» **Supplied data**
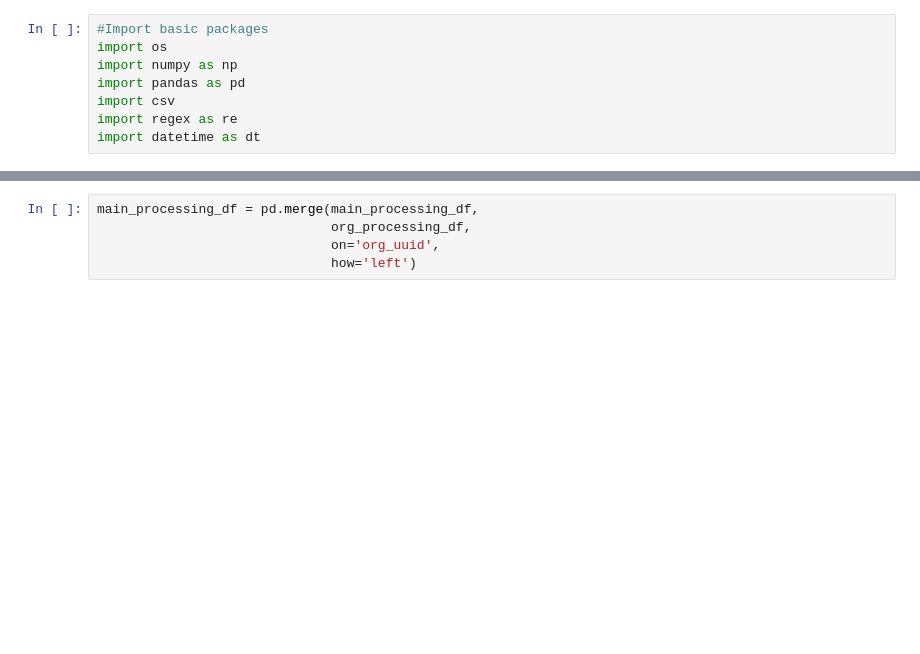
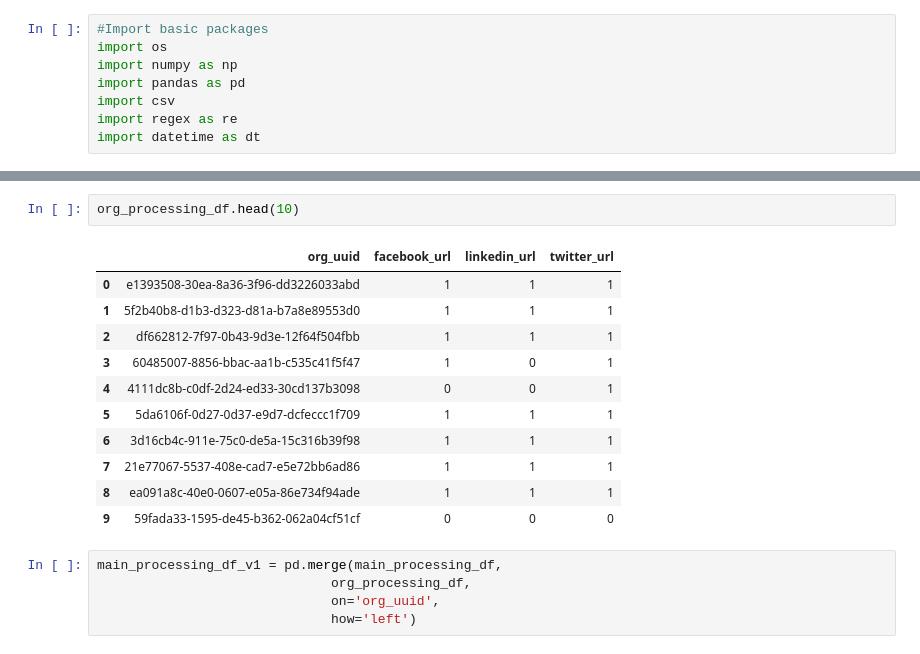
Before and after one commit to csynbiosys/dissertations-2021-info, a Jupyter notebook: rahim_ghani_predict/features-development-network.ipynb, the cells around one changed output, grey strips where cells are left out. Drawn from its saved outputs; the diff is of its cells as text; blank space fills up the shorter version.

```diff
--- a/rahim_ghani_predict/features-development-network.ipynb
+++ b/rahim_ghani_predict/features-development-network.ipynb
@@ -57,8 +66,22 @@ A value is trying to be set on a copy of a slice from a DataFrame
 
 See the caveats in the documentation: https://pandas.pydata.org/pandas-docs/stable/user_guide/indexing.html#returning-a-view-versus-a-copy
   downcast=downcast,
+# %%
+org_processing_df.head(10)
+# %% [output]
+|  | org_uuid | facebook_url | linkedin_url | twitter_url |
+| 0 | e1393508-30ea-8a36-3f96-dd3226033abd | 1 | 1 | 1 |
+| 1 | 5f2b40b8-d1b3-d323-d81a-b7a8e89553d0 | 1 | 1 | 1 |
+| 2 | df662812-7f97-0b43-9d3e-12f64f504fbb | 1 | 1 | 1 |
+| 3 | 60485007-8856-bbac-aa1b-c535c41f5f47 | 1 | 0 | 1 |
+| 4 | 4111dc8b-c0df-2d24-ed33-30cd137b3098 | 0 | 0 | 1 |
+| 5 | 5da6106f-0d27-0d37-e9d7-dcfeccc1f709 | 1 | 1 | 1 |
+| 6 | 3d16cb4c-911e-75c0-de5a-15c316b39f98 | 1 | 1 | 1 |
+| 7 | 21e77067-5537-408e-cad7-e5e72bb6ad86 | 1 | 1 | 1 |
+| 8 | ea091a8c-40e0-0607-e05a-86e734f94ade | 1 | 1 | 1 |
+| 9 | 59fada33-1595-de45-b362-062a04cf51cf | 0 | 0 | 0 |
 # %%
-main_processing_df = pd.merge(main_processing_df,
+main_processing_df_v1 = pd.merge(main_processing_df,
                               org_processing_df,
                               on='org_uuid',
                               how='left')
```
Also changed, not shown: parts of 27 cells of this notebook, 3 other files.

--

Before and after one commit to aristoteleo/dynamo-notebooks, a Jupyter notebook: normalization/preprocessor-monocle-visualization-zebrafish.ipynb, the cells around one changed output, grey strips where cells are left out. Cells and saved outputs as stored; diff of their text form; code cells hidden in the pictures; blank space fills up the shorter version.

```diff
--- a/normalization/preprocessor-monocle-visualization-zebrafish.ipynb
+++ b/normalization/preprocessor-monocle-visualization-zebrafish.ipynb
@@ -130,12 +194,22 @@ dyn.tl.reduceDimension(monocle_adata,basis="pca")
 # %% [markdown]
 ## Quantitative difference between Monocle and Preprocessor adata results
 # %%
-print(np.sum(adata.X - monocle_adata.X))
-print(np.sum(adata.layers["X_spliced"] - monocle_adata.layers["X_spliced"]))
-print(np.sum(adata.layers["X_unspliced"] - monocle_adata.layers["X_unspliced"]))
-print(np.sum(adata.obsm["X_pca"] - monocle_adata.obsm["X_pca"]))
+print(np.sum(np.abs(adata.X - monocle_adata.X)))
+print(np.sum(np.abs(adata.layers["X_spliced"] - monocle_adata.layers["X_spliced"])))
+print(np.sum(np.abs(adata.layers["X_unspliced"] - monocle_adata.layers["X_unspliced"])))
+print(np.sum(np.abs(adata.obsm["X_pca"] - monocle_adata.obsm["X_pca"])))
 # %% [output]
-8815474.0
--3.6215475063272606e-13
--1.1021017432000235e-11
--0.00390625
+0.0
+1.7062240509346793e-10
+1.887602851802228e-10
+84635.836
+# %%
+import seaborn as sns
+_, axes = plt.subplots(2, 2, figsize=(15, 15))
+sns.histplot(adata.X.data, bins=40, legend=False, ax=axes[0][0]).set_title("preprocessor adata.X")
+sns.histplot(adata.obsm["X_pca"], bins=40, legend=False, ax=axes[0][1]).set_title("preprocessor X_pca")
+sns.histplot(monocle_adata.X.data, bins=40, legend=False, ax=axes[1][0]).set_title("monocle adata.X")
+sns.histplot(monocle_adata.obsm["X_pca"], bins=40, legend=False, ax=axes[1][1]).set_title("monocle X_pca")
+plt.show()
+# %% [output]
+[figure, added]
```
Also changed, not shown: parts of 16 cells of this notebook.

» **Exercise requirements**
In the entries above, find each line containing the string "grey" and copy it.

» **Response box**
Before and after one commit to csynbiosys/dissertations-2021-info, a Jupyter notebook: rahim_ghani_predict/features-development-network.ipynb, the cells around one changed output, grey strips where cells are left out. Drawn from its saved outputs; the diff is of its cells as text; blank space fills up the shorter version.
Before and after one commit to aristoteleo/dynamo-notebooks, a Jupyter notebook: normalization/preprocessor-monocle-visualization-zebrafish.ipynb, the cells around one changed output, grey strips where cells are left out. Cells and saved outputs as stored; diff of their text form; code cells hidden in the pictures; blank space fills up the shorter version.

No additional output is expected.